I had been with Silver Laughter for some time now and was given the great new responsibility of being able to drive one of the vans. I usually drove Mick’s van which was the one that towed the trailer. No pressure “right”? Here I am, 19 years old and responsible for thousands of dollars worth of band gear.
This new honor was at first taken with pride and bit of, (wow, these guys must think I’m o.k. I’m driving most of the gear down the highways of the Midwest). It was an honor for me until one winter night. I suddenly realized one very dark and lonely night driving in a major blizzard blowing across the rolling hills and plains of South Dakota, that this new responsibility had a very scary down side.
There was not so much as a tail light in front of me and the tire marks left by whatever vehicle that was ahead of me were filling with snow fast. Soon I was driving literally snow blind, no tracks to follow and no other cars on the road. The real kicker was everyone else was sleeping in the van, as it must have been 2 or 3 a.m.. I don’t remember where we were going or where we had come from, but I did now know what the term white knuckle driving meant. There must have been at least a foot of snow on the ground and snowing very hard.
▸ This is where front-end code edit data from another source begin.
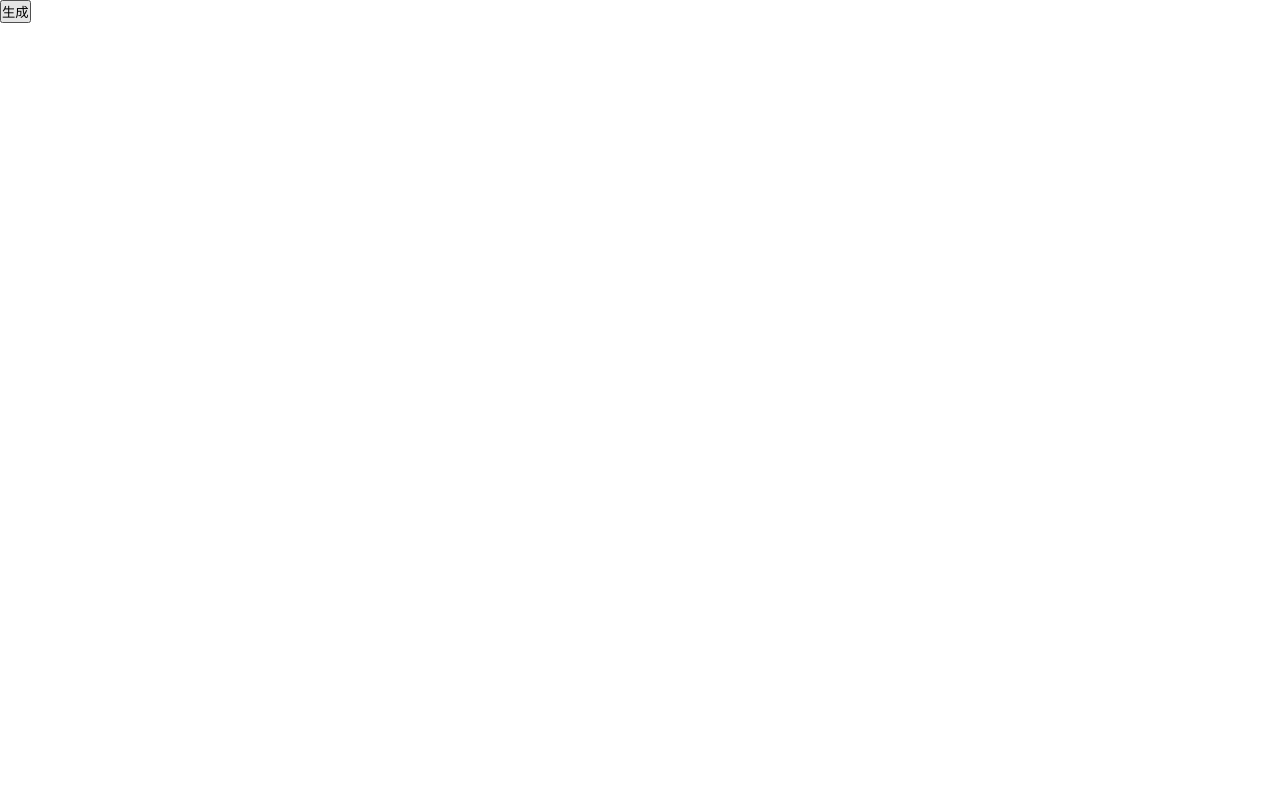
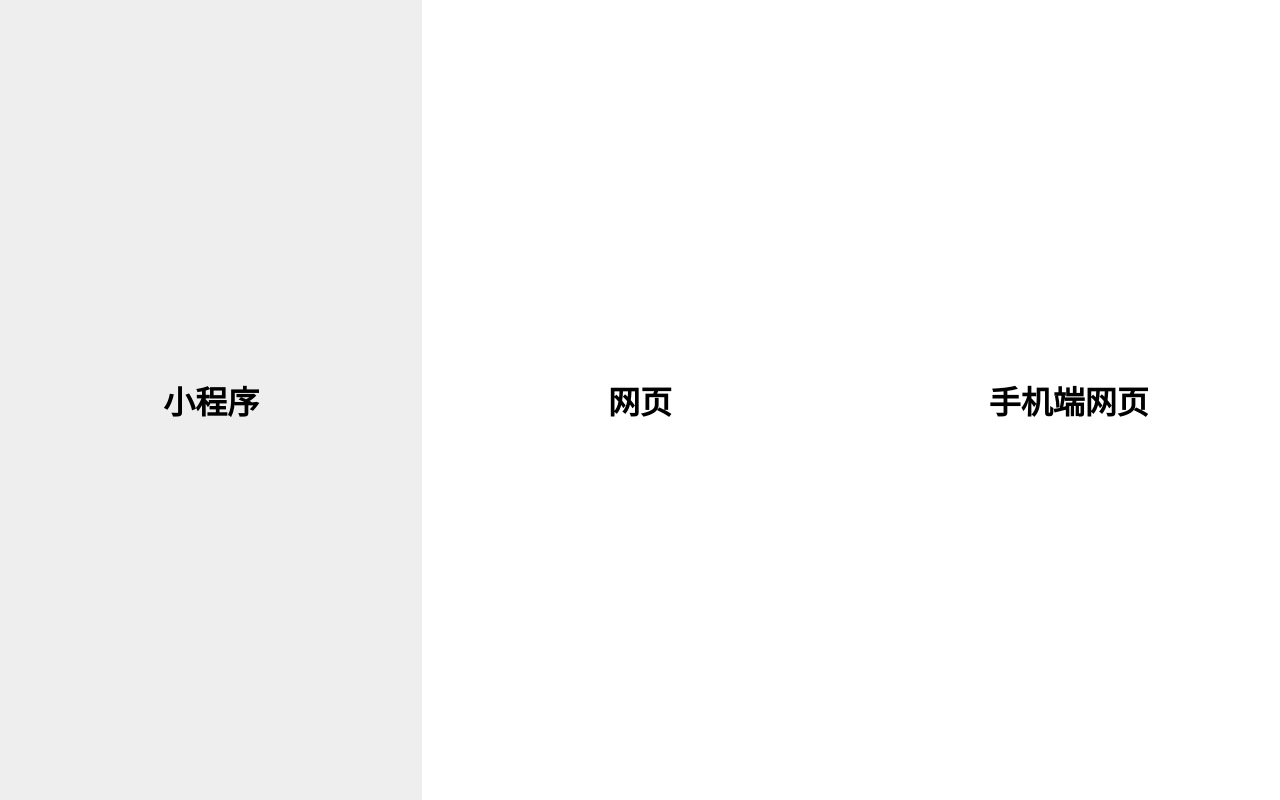
Before and after one commit to lovefyf928/automatic-web-code-maker, a Vue app in the folder automatic-web-code-maker/: page /#/ in a window 1280 px wide. Built offline with nearby package versions, Linux system fonts and the light colour scheme.

Commit message:
index done

```diff
--- a/automatic-web-code-maker/public/index.html
+++ b/automatic-web-code-maker/public/index.html
@@ -1,5 +1,5 @@
 <!DOCTYPE html>
-<html lang="">
+<html style="width: 100%; height: 100%" lang="">
   <head>
     <meta charset="utf-8">
     <meta http-equiv="X-UA-Compatible" content="IE=edge">
@@ -7,11 +7,11 @@
     <link rel="icon" href="<%= BASE_URL %>favicon.ico">
     <title><%= htmlWebpackPlugin.options.title %></title>
   </head>
-  <body>
+  <body style="width: 100%; height: 100%">
     <noscript>
       <strong>We're sorry but <%= htmlWebpackPlugin.options.title %> doesn't work properly without JavaScript enabled. Please enable it to continue.</strong>
     </noscript>
-    <div id="app"></div>
+    <div style="width: 100%; height: 100%" id="app"></div>
     <!-- built files will be auto injected -->
   </body>
 </html>
--- a/automatic-web-code-maker/src/App.vue
+++ b/automatic-web-code-maker/src/App.vue
@@ -1,6 +1,6 @@
 <template>
-  <div id="app">
-    <router-view/>
+  <div style="width: 100%; height: 100%" id="app">
+    <router-view style="width: 100%; height: 100%"/>
   </div>
 </template>
 
--- a/automatic-web-code-maker/src/application/index/index.ts
+++ b/automatic-web-code-maker/src/application/index/index.ts
@@ -1,8 +1,13 @@
 import {TranslatorService} from "@/service/translatorService/translatorService";
 
+
 interface IndexAppInterface {
-    makeCode(): void
+    translatorService: TranslatorService
     context: Vue
+    getSelectTypes(): any[]
+    enterBox(key: number, listBox: any[]): void
+    outBox(key: number, listBox: any[]): void
+    jumpToMakePage(typeObj: any): void
 }
 
 export class IndexApplication implements IndexAppInterface{
@@ -11,8 +16,29 @@ export class IndexApplication implements IndexAppInterface{
     }
     context: Vue
 
-    makeCode() {
-        let translatorService = new TranslatorService("wodj");
-        translatorService.createCode({context: this.context});
+    translatorService: TranslatorService = new TranslatorService();
+
+    jumpToMakePage(typeObj: any): void {
+        this.context.$router.push({name: "MakePage", params: typeObj});
     }
+
+    getSelectTypes(): any[] {
+        let list: any[] = this.translatorService.getTranslatorType()
+        for (let i = 0; i < list.length; i ++) {
+            list[i].menter = false;
+        }
+        return list
+    }
+
+    enterBox(key: number, listBox: any[]): void {
+        listBox[key].menter = true;
+        this.context.$forceUpdate();
+    }
+
+    outBox(key: number, listBox: any[]): void {
+        listBox[key].menter = false;
+        this.context.$forceUpdate();
+    }
+
+
 }
--- /dev/null
+++ b/automatic-web-code-maker/src/application/makePage/makePage.ts
@@ -0,0 +1,39 @@
+import {TranslatorType, TranslatorTypeList} from "@/core/translator";
+import {TranslatorService} from "@/service/translatorService/translatorService";
+import {Cache} from "@/infrastructure/cache/cache";
+
+
+interface MakePageAppInterface {
+    setSelectedType(typeObj: TranslatorTypeList): void
+    translatorService: TranslatorService
+    cache: Cache
+    context: Vue
+    getSelectedType(): TranslatorType | null
+}
+
+export class MakePageApplication implements MakePageAppInterface{
+    constructor(context: Vue) {
+        this.context = context;
+    }
+    translatorService: TranslatorService = new TranslatorService();
+    cache: Cache = new Cache();
+    context: Vue
+
+    setSelectedType() {
+        if (this.context.$route.params.type !== undefined) {
+            this.cache.setValue("t_t", this.context.$route.params.type);
+            this.translatorService.selectTranslatorType(<TranslatorType><unknown>this.context.$route.params.type)
+        }
+        else if (this.cache.getValue("t_t") !== undefined) {
+            this.translatorService.selectTranslatorType(this.cache.getValue("t_t"))
+        }
+        else {
+            this.context.$router.push({name: "Index"})
+        }
+    }
+
+    getSelectedType(): TranslatorType | null {
+        return this.translatorService.getNowSelectedType()
+    }
+
+}
--- a/automatic-web-code-maker/src/core/translator/translator.ts
+++ b/automatic-web-code-maker/src/core/translator/translator.ts
@@ -1,6 +1,27 @@
 import {TranslatorConfig} from "./translatorConfig"
 
+export enum TranslatorType {
+    mini,
+    web,
+    phoneWeb
+}
+
+export interface TranslatorTypeList {
+    name: string
+    type: TranslatorType
+}
+
+
 export interface TranslatorCore {
+    selectedType: TranslatorType | null
+
+    typeList: TranslatorTypeList[]
+
+    getTranslatorType(): TranslatorTypeList[]
+
+    selectTranslatorType(type: TranslatorType): void
+
     createCode(translatorConfig: TranslatorConfig): void
-    codeName: string
+
+    getNowSelectedType(): TranslatorType | null
 }
--- a/automatic-web-code-maker/src/core/translator/translatorConfig.ts
+++ b/automatic-web-code-maker/src/core/translator/translatorConfig.ts
@@ -1,4 +1,3 @@
 export interface TranslatorConfig {
     context: Vue
-
 }
--- /dev/null
+++ b/automatic-web-code-maker/src/infrastructure/cache/cache.ts
@@ -0,0 +1,35 @@
+interface CacheInterface {
+    setValue(key: string, value: any): void
+    getValue(key: string): any
+    clearCache(): void
+}
+
+export class Cache implements CacheInterface{
+    constructor() {
+        this.initMyCache()
+    }
+    private cacheSet: any = {}
+
+    private initMyCache() {
+        for (let i = 0; i < sessionStorage.length; i ++) {
+            // @ts-ignore
+            this.cacheSet[sessionStorage.key(i)] = sessionStorage.getItem(sessionStorage.key(i));
+        }
+    }
+
+    setValue(key: string, value: any): void {
+        this.cacheSet[key] = value;
+        sessionStorage.setItem(key, value);
+    }
+
+    getValue(key: string): any {
+        return this.cacheSet[key]
+    }
+
+    clearCache() {
+        this.cacheSet = {};
+        sessionStorage.clear();
+    }
+
+
+}
--- a/automatic-web-code-maker/src/router/index.ts
+++ b/automatic-web-code-maker/src/router/index.ts
@@ -8,6 +8,11 @@ const routes: Array<RouteConfig> = [
     path: '/',
     name: 'Index',
     component: () => import("../views/Index.vue")
+  },
+  {
+    path: "/make-page",
+    name: "MakePage",
+    component: () => import("../views/MakePage.vue")
   }
 ]
 
--- a/automatic-web-code-maker/src/service/translatorService/translatorService.ts
+++ b/automatic-web-code-maker/src/service/translatorService/translatorService.ts
@@ -1,13 +1,23 @@
-import {TranslatorCore, TranslatorConfig} from "@/core/translator/index"
+import {TranslatorConfig, TranslatorCore, TranslatorType, TranslatorTypeList} from "@/core/translator/index"
 
 
 export class TranslatorService implements TranslatorCore{
-    constructor(codeName: string) {
-        this.codeName = codeName;
-    }
-    codeName: string
-
-    createCode(translatorConfig: TranslatorConfig) {
+    createCode(translatorConfig: TranslatorConfig): void {
         console.log(translatorConfig.context);
     }
+    selectedType: TranslatorType | null = null
+
+    typeList: TranslatorTypeList[] = [{name: "小程序", type: TranslatorType.mini}, {name: "网页", type: TranslatorType.web}, {name: "手机端网页", type: TranslatorType.phoneWeb}]
+
+    getTranslatorType(): TranslatorTypeList[] {
+        return this.typeList;
+    }
+
+    selectTranslatorType(type: TranslatorType): void {
+        this.selectedType = type;
+    }
+
+    getNowSelectedType(): TranslatorType | null {
+        return this.selectedType
+    }
 }
--- a/automatic-web-code-maker/src/views/Index.vue
+++ b/automatic-web-code-maker/src/views/Index.vue
@@ -1,26 +1,66 @@
 <template>
-  <button @click="handleClick">生成</button>
+  <div class="main-box">
+    <div @click="handleClick(tmp)" @mouseover="handleMEnter(index)" @mouseout="handleMOut(index)" :class="tmp.menter ? 'select-type-box-selected' : 'select-type-box'" v-for="(tmp, index) in typeList">
+      <h1>{{tmp.name}}</h1>
+    </div>
+  </div>
 </template>
 
-<script>
+<script lang="ts">
 
 import {IndexApplication} from "@/application/index";
 
 export default {
   name: "Index",
-  data() {
+  data(){
     return {
-      indexApplication: new IndexApplication(this)
+      indexApplication: new IndexApplication(this),
+      typeList: []
     }
   },
+  mounted() {
+    this.typeList = this.indexApplication.getSelectTypes()
+  },
   methods: {
-    handleClick() {
-      this.indexApplication.makeCode();
+    handleClick(item) {
+      this.indexApplication.jumpToMakePage(item);
+    },
+    handleMEnter(key) {
+      this.indexApplication.enterBox(key, this.typeList)
+    },
+    handleMOut(key) {
+      this.indexApplication.outBox(key, this.typeList)
     }
   }
 }
 </script>
 
 <style scoped>
+.main-box{
+  width: 100%;
+  height: 100%;
+  display: flex;
+  justify-content: space-between;
+}
+
+.select-type-box{
+  width: 33%;
+  height: 100%;
+  display: flex;
+  align-items: center;
+  justify-content: center;
+  cursor: pointer;
+}
+
+.select-type-box-selected {
+  width: 33%;
+  height: 100%;
+  display: flex;
+  align-items: center;
+  justify-content: center;
+  background: #eeeeee;
+  cursor: pointer;
+}
+
 
 </style>
--- /dev/null
+++ b/automatic-web-code-maker/src/views/MakePage.vue
@@ -0,0 +1,30 @@
+<template>
+  <div>
+    <button @click="getType">get type</button>
+  </div>
+</template>
+
+<script lang="ts">
+import {MakePageApplication} from "@/application/makePage/makePage";
+
+export default {
+  name: "MakePage",
+  data() {
+    return {
+      makePageApplication: new MakePageApplication(this)
+    }
+  },
+  mounted() {
+    this.makePageApplication.setSelectedType();
+  },
+  methods: {
+    getType() {
+      console.log(this.makePageApplication.getSelectedType());
+    }
+  }
+}
+</script>
+
+<style scoped>
+
+</style>
```
Also changed, not shown: automatic-web-code-maker/src/core/translator/index.ts (+5 -3 lines).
Too scared to wake anyone and ask for help I knew that all I could do was keep moving and not stop that van, because if I did we would have been stuck for sure. I think my top speed was 30 MPH and sometimes slower but never faster as the trailer would start to want to pass me. I obviously made it to wherever we were going without incident but I volunteered less to drive in any weather. I think that’s when I learned about taking and being responsible for whatever life threw at me. It was a good lesson but not one I’d want to repeat.
Glenn (The Punk).
For another Glenn’s snow adventures go here!